A Translational Sociology provides an interdisciplinary investigation of the key role of translation in society. There is a growing recognition of translation’s intervention in the intellectual history of sociology, in the international reception of social theory, and in approaches to the global literary and academic fields. This book brings attention to aspects of translation that have remained more elusive to sociological interpretation and analysis, investigating translation’s ubiquitous presence in the everyday lives of ordinary people in increasingly multilingual societies and its key intervention in mediating politics within and beyond the nation.

In order to challenge a reductive view of translation as a relatively straightforward process of word substitution that is still prevalent in the social sciences, this book proposes and develops a broader definition of translation as a social relation across linguistic difference, a process of transformation that leaves neither its agent nor its object unchanged.

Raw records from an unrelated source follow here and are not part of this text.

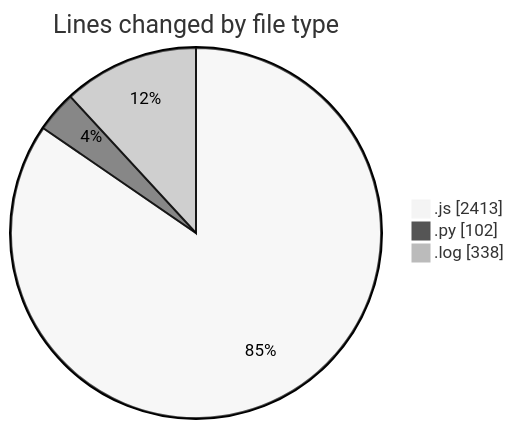
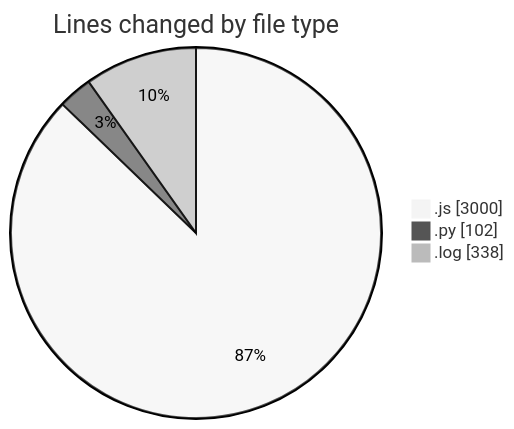
One commit to nxtqubesakshisongat/code-tracking changed the first of 2 diagrams in 2025-04-16/nxtqube_webapp/README.md. Above: the diagram before and after it, drawn with Mermaid (neutral theme). The commit also changed other lines of this file and 1 other file, not shown here.

````diff
--- a/2025-04-16/nxtqube_webapp/README.md
+++ b/2025-04-16/nxtqube_webapp/README.md
@@ -23,7 +23,7 @@
 ```mermaid
 pie showData
 title Lines changed by file type
-".js" : 2413
+".js" : 3000
 ".py" : 102
 ".log" : 338
 ```
````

The book offers elaborations of the social, cultural and political implications of such an approach, as a broad focus on these various perspectives and their interrelations is needed for a fuller understanding of translation’s significance in the contemporary world.

This is key reading for advanced students and researchers of translation studies, social theory, cultural sociology and political sociology.

New volume: Dream of the Red Chamber – Literary and Translation Perspectives

Edited by Riccardo Moratto, Kanglong Liu and Di-kai Chao

Book Description

This edited volume contains an excellent collection of contributions and presents various informative topics under the central theme: literary and translation approaches to China’s greatest classical novel Hongloumeng.

Acclaimed as one of the Four Great Classical Novels of Chinese literature, Hongloumeng (known in English as The Dream of the Red Chamber or The Story of the Stone) epitomizes 18th century Chinese social and cultural life. Owing to its kaleidoscopic description of Chinese life and culture, the novel has also exerted a significant impact on world literature. Its various translations, either full-length or abridged, have been widely read by an international audience. The contributors to this volume provide a renewed perspective into Hongloumeng studies by bringing together scholarship in the fields of literary and translation studies. Specifically, the use of corpora in the framework of digital humanities in a number of chapters helps re-address many issues of the novel and its translations, from an innovative angle.

The book is an insightful resource for both scholars of Chinese literature and for linguists with a focus on translation studies.

Routledge: ISBN 9781032284309